%%
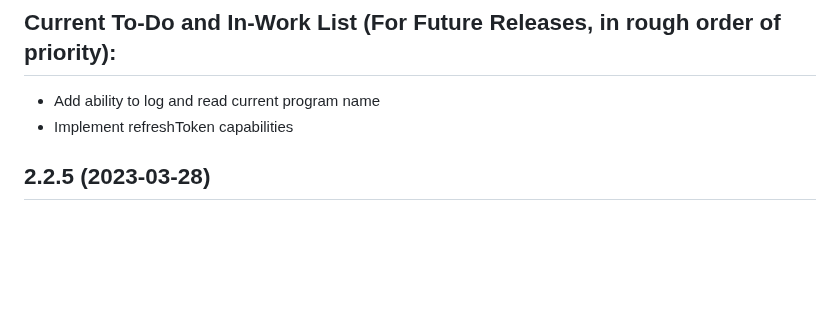
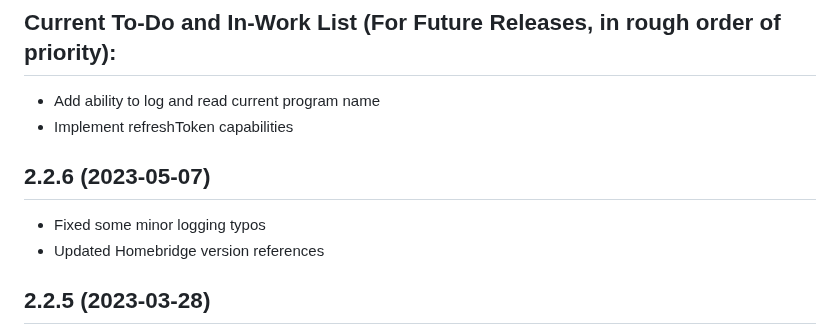
Before and after one commit to jsiegenthaler/homebridge-eosstb, a Markdown page: CHANGELOG.md, the part around the change. Rendered like a GitHub page; blank space fills up the shorter version.

```diff
--- a/CHANGELOG.md
+++ b/CHANGELOG.md
@@ -8,6 +8,11 @@ Please restart Homebridge after every plugin update.
 ## Current To-Do and In-Work List (For Future Releases, in rough order of priority):
 * Add ability to log and read current program name
 * Implement refreshToken capabilities
+
+
+## 2.2.6 (2023-05-07)
+* Fixed some minor logging typos
+* Updated Homebridge version references
 
 
 ## 2.2.5 (2023-03-28)
```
%%
The task calls for every line of the material that contains the string "version".

*Answer below:*
Before and after one commit to jsiegenthaler/homebridge-eosstb, a Markdown page: CHANGELOG.md, the part around the change. Rendered like a GitHub page; blank space fills up the shorter version.
+* Updated Homebridge version references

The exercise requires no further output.